Thousands of Filipino Americans are employed in educational professions across the U.S. They work with limited resources to do their jobs adequately. There has also been a noticeable increase in short-term labor recruitment of teachers, via H1-B visas, from the Philippines to help resolve the public education crisis in the U.S.  The education system in the US has been severely under-resourced, especially when compared to other areas of federal spending. This has affected the quality of education, especially for students in vulnerable and marginalized communities. With limited support and resources, educators have to bear the burden of purchasing supplies for students–with these resources coming out of their own pockets– in order to provide the best education possible. 
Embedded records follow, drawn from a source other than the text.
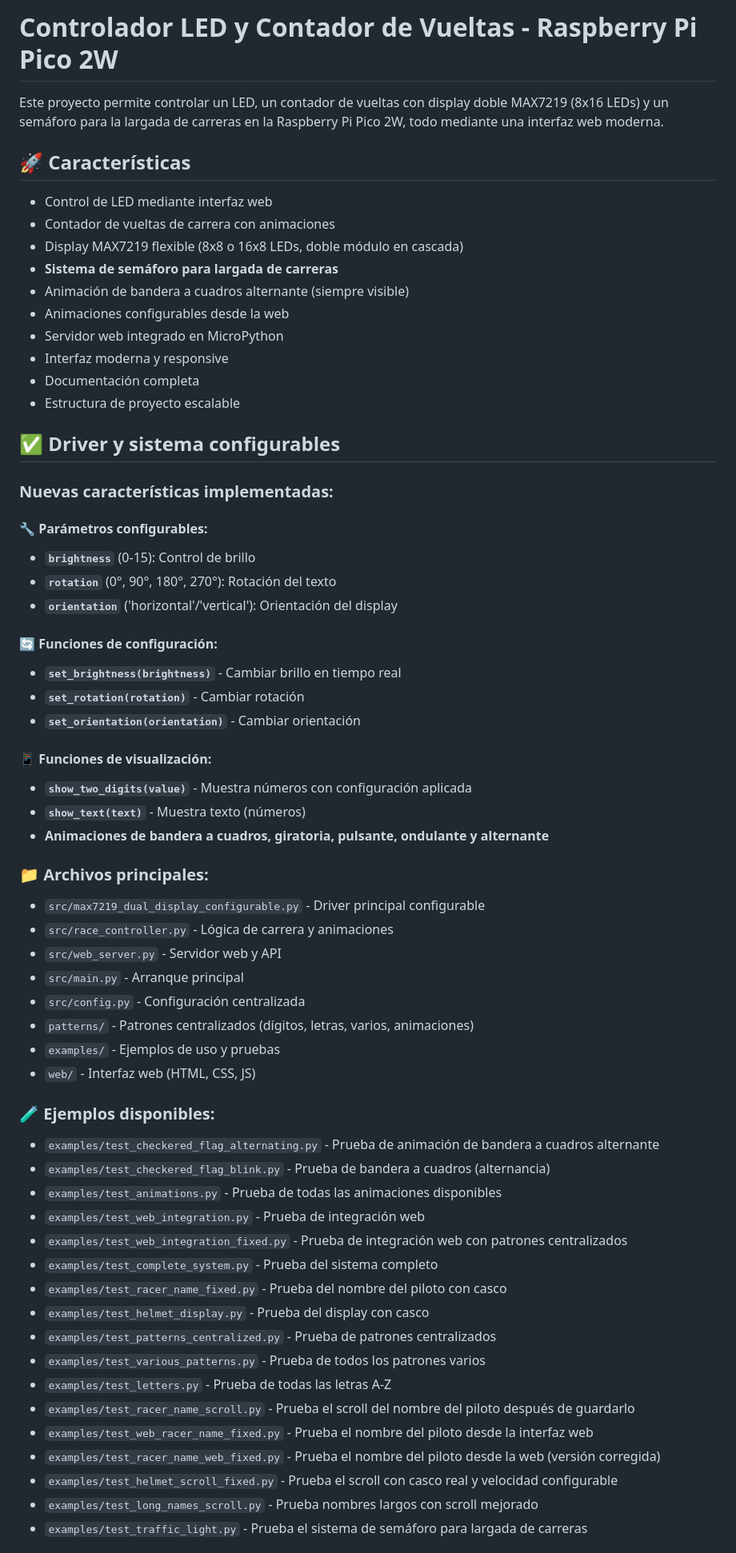
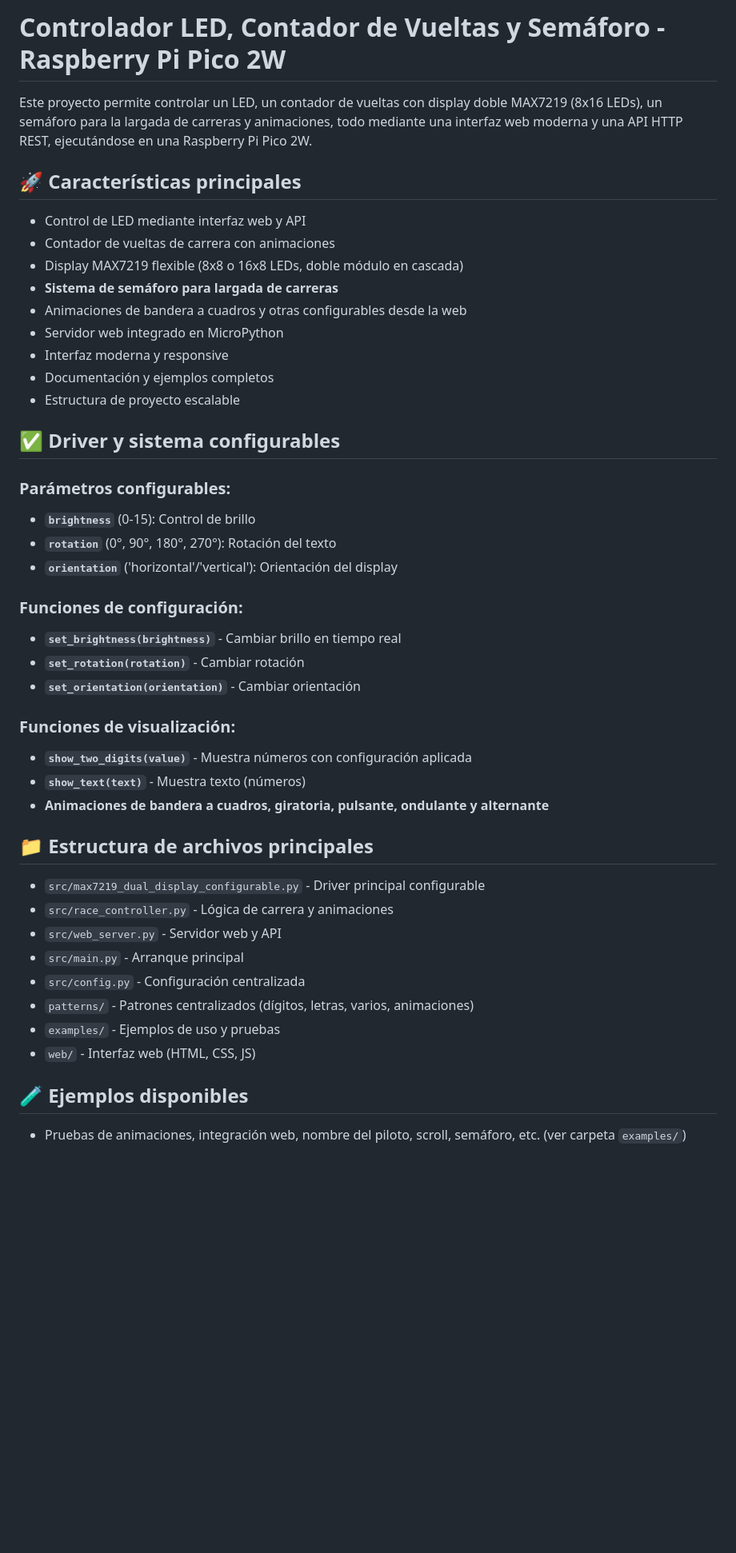
Before and after one commit to jrcasalis/lap_count_scx, a Markdown page: README.md, the part around one of its changes. Shown at 80% size. Drawn GitHub-style; blank space fills up the shorter version.

```diff
--- a/README.md
+++ b/README.md
@@ -1,40 +1,37 @@
-# Controlador LED y Contador de Vueltas - Raspberry Pi Pico 2W
+# Controlador LED, Contador de Vueltas y Semáforo - Raspberry Pi Pico 2W
 
-Este proyecto permite controlar un LED, un contador de vueltas con display doble MAX7219 (8x16 LEDs) y un semáforo para la largada de carreras en la Raspberry Pi Pico 2W, todo mediante una interfaz web moderna.
+Este proyecto permite controlar un LED, un contador de vueltas con display doble MAX7219 (8x16 LEDs), un semáforo para la largada de carreras y animaciones, todo mediante una interfaz web moderna y una API HTTP REST, ejecutándose en una Raspberry Pi Pico 2W.
 
-## 🚀 Características
+## 🚀 Características principales
 
-- Control de LED mediante interfaz web
+- Control de LED mediante interfaz web y API
 - Contador de vueltas de carrera con animaciones
 - Display MAX7219 flexible (8x8 o 16x8 LEDs, doble módulo en cascada)
 - **Sistema de semáforo para largada de carreras**
-- Animación de bandera a cuadros alternante (siempre visible)
-- Animaciones configurables desde la web
+- Animaciones de bandera a cuadros y otras configurables desde la web
 - Servidor web integrado en MicroPython
 - Interfaz moderna y responsive
-- Documentación completa
+- Documentación y ejemplos completos
 - Estructura de proyecto escalable
 
 ## ✅ Driver y sistema configurables
 
-### **Nuevas características implementadas:**
-
-#### **🔧 Parámetros configurables:**
+### Parámetros configurables:
 - **`brightness`** (0-15): Control de brillo
 - **`rotation`** (0°, 90°, 180°, 270°): Rotación del texto
 - **`orientation`** ('horizontal'/'vertical'): Orientación del display
 
-#### **🔄 Funciones de configuración:**
+### Funciones de configuración:
 - **`set_brightness(brightness)`** - Cambiar brillo en tiempo real
 - **`set_rotation(rotation)`** - Cambiar rotación
 - **`set_orientation(orientation)`** - Cambiar orientación
 
-#### **📱 Funciones de visualización:**
+### Funciones de visualización:
 - **`show_two_digits(value)`** - Muestra números con configuración aplicada
 - **`show_text(text)`** - Muestra texto (números)
 - **Animaciones de bandera a cuadros, giratoria, pulsante, ondulante y alternante**
 
-### **📁 Archivos principales:**
+## 📁 Estructura de archivos principales
 
 - `src/max7219_dual_display_configurable.py` - Driver principal configurable
 - `src/race_controller.py` - Lógica de carrera y animaciones
@@ -45,23 +42,7 @@ Este proyecto permite controlar un LED, un contador de vueltas con display doble
 - `examples/` - Ejemplos de uso y pruebas
 - `web/` - Interfaz web (HTML, CSS, JS)
 
-### **🧪 Ejemplos disponibles:**
+## 🧪 Ejemplos disponibles
 
-- `examples/test_checkered_flag_alternating.py` - Prueba de animación de bandera a cuadros alternante
-- `examples/test_checkered_flag_blink.py` - Prueba de bandera a cuadros (alternancia)
-- `examples/test_animations.py` - Prueba de todas las animaciones disponibles
-- `examples/test_web_integration.py` - Prueba de integración web
-- `examples/test_web_integration_fixed.py` - Prueba de integración web con patrones centralizados
-- `examples/test_complete_system.py` - Prueba del sistema completo
-- `examples/test_racer_name_fixed.py` - Prueba del nombre del piloto con casco
-- `examples/test_helmet_display.py` - Prueba del display con casco
-- `examples/test_patterns_centralized.py` - Prueba de patrones centralizados
-- `examples/test_various_patterns.py` - Prueba de todos los patrones varios
-- `examples/test_letters.py` - Prueba de todas las letras A-Z
-- `examples/test_racer_name_scroll.py` - Prueba el scroll del nombre del piloto después de guardarlo
-- `examples/test_web_racer_name_fixed.py` - Prueba el nombre del piloto desde la interfaz web
-- `examples/test_racer_name_web_fixed.py` - Prueba el nombre del piloto desde la web (versión corregida)
-- `examples/test_helmet_scroll_fixed.py` - Prueba el scroll con casco real y velocidad configurable
-- `examples/test_long_names_scroll.py` - Prueba nombres largos con scroll mejorado
-- `examples/test_traffic_light.py` - Prueba el sistema de semáforo para largada de carreras
+- Pruebas de animaciones, integración web, nombre del piloto, scroll, semáforo, etc. (ver carpeta `examples/`)
 
```
Also changed, not shown: other parts of README.md (+131 -23 lines).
These opportunity gaps in teaching and learning has only been exacerbated by the COVID-19 pandemic, forcing educators to quickly adapt to virtual instruction at all grade levels. with little to no training or professional development. Educators being mostly left to their own devices, on top of household responsibilities such as childcare, has also affected the quality of education their students are receiving. This also affects the quality of life of educators as they face more stressful conditions under Covid in giving virtual instructions at home and not in school.

The Trump administration gave little prioritization for education, spending nearly $81 billion annually on education, while military spending is estimated to be $695.1 billion in 2020. It is in these conditions that the new Biden administration needs to make basic social services, like education, a higher priority when it comes to federal spending and allocation of resources. 

  1. Allocate more funding and resources towards public education. 
  2. Ensure hiring of more educators and that educators are best equipped to provide quality education for students. 
  3. Ensure the economic safety net of educators, including resource allocation for more support in the mental and emotional labor that comes with providing quality education for students.
  4. Ensure schools, colleges, and universities meet COVID-19 safety measures and support educators when they begin reopening for in-person instruction.


U.S. foreign policy continues to have a significant impact on our families and fellow Filipinos back home. We stand for a U.S. foreign policy that is based on respect for human rights, democracy and sovereignty of other countries.

Currently, the US continues to send our tax dollars that funds the Armed Forces of the Philippines (AFP) and the Philippine National Police (PNP), agents of the Duterte administration. In the past four years, the U.S. sent more than $550M of military aid to the AFP and the PNP. The AFP and PNP are recognized by various international institutions like the United Nations, European Union and many others to be  responsible for many of the human rights violations.We recognize that what the US does abroad also impacts our communities locally. Money going to wars overseas should instead be spent on much needed economic relief, education and other social services. 

  1. Pass the Philippine Human Rights Act to suspend military assistance to the Philippines until such time as human rights violations by Philippine military forces cease and the responsible state forces are held accountable.
  2. Ensure trade and military agreements between the Philippines and any foreign government respect Philippine sovereignty, human rights, especially worker and farmer rights, the environment, Philippine-owned small and medium businesses, and are based on mutual benefit. 
  3. Redirect taxpayer money going towards U.S. military aid to social services such as healthcare, education, social security, stimulus checks, etc.

On Police Brutality and Anti-Asian Violence

  1. Hold police accountable in the cases of Angelo Quinto, Dennis Carolino, Toby Diller and other victims of police brutality; 
  2. Address increasing attacks and hate crimes on the API community.